Young people with cancer often lose friends, are not listened to at colleges, some struggle with infertility, and may also suffer from psychological problems. The professional association has therefore prepared advice on how to help this population return to society.
Cancer is diagnosed annually in 2.7 million inhabitants of the European Union, 1.3 million die of cancer, of which 2,000 are young people. Thanks to modern diagnostics and treatment, more and more oncology patients, including young ones, are surviving. In the Slovenian association of patients with lymphoma and leukemia L&L with a campaign I’ll be back therefore they draw attention to the needs of young people with cancer experience in returning to life.
Young people who get cancer basically fall into two main groups, namely young people who they are still involved in the education process, and young people who already have their own children.
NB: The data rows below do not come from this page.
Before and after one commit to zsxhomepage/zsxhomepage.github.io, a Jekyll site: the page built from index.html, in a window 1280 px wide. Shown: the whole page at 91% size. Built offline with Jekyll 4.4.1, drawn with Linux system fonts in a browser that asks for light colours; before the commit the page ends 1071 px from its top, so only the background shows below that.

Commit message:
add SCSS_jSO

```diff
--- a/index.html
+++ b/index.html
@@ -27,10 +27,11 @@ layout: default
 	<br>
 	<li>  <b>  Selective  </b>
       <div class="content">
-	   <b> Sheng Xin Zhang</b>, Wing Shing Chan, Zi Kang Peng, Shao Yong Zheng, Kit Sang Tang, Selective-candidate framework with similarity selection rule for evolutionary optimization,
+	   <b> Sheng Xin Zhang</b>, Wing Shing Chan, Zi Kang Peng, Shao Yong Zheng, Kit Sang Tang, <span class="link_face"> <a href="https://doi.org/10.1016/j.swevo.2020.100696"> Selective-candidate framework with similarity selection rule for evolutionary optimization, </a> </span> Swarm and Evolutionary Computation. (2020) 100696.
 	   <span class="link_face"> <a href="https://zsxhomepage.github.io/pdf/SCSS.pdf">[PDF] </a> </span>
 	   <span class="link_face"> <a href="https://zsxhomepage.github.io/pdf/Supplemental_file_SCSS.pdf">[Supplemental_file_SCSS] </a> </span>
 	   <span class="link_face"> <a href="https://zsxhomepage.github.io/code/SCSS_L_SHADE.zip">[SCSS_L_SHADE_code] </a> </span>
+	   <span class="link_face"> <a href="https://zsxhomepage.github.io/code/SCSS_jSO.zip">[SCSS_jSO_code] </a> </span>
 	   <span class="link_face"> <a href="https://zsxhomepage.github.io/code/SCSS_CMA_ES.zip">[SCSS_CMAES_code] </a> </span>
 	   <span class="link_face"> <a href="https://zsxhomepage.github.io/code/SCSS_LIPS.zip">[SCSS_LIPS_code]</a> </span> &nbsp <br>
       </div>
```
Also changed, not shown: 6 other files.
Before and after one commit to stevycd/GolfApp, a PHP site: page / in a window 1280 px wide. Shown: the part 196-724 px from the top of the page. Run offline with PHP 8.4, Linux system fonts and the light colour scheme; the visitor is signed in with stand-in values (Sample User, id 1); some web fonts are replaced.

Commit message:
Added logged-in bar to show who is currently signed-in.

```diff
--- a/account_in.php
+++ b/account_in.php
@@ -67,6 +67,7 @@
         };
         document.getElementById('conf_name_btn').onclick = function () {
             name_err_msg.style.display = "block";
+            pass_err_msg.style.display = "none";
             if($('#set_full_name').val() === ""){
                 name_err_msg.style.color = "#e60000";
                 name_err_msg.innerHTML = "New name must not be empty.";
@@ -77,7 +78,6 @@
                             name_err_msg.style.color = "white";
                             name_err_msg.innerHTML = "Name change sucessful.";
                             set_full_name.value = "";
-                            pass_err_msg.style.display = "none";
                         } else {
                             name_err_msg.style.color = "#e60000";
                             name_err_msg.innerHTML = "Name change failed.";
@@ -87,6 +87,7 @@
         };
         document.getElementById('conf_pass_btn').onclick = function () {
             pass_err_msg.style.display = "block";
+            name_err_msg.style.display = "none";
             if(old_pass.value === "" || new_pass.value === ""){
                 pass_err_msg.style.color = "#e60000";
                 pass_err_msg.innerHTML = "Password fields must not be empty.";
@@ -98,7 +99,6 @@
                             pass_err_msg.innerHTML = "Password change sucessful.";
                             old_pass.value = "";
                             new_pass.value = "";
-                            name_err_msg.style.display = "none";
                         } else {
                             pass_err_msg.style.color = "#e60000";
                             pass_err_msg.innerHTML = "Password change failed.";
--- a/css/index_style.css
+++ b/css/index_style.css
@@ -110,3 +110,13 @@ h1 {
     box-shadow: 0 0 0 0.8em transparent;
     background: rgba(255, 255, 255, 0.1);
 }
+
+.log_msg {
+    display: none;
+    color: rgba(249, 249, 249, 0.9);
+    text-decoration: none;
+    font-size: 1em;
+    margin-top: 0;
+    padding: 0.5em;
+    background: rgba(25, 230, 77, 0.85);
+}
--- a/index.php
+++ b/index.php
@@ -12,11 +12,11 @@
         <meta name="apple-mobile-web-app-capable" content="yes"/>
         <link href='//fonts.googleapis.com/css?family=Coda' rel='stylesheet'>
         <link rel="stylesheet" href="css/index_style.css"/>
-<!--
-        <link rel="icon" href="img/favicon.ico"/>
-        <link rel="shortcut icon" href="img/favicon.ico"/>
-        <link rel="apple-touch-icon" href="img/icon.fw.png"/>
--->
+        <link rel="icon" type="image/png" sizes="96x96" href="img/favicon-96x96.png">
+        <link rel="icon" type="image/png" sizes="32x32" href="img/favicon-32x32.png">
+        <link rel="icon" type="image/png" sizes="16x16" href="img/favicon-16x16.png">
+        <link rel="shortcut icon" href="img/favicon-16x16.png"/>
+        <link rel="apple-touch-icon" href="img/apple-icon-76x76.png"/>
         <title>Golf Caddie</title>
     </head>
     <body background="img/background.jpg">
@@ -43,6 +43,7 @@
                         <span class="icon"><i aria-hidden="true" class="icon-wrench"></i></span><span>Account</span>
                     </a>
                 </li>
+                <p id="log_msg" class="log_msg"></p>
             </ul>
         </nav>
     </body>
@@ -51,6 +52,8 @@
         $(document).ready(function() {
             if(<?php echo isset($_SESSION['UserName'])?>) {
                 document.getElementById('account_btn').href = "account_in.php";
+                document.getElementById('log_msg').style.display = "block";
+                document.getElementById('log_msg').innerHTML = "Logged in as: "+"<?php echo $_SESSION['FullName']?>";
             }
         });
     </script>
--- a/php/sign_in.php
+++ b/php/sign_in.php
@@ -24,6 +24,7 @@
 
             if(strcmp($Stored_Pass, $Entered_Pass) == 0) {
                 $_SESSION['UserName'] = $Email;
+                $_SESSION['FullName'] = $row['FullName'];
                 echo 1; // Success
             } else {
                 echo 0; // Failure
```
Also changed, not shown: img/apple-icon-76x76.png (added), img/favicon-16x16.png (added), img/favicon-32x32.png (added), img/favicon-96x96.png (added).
These groups of patients face different challenges, warns the internal oncology specialist Urška Rugelj.
Many problems and obstacles
Colleges often do not listen to students who are struggling with cancer during their education. They lose friends and they are excluded from social life. Due to the long-term consequences of cancer, young people have problems in continuing their education, psychological consequences, and they also struggle with infertility, added Rugelj. Meanwhile, the main problem for the patient’s parents is taking care of their children, because even after they are cured, they have to deal with the long-term consequences. Problems in the partner relationship and fear of recurrence of the disease also often occur.
Executive director of the association Kristina Modic it also points to the lack of professional support for young people between the ages of 18 and 35. “We have psychologists for children with cancer, we have psychologists for adults, and there are not many experienced psychologists for this age group, therefore they are the psychological distress of this group is very great,” she emphasized.
Cancer can also have economic consequences
Meanwhile, according to experts, all young cancer patients also struggle with other forms of discrimination. Author of the initiative on the right to be forgotten and president of the association of patients with lymphoma and leukemia Jaka Cepec he emphasized the issue of the economic consequences of the disease, which affects children and younger people later. In doing so, he emphasized that currently data on concrete economic consequences are not available, therefore it is even more difficult to present the needs to legislators.
According to him, the right to be forgotten is a very symbolic right of former cancer patients to keep silent about the fact that they are have ever been sick. “Hiding this fact would probably make it easier for us to get life insurance to some extent, which they are can be very important in mortgage loans, i.e. when we as young people want to solve our housing issue,” Cepec said. He emphasized that, meanwhile, the right to be forgotten is given to young people who they are cancer survivors, it can also help with employment, because they are very often faced with discrimination in this area.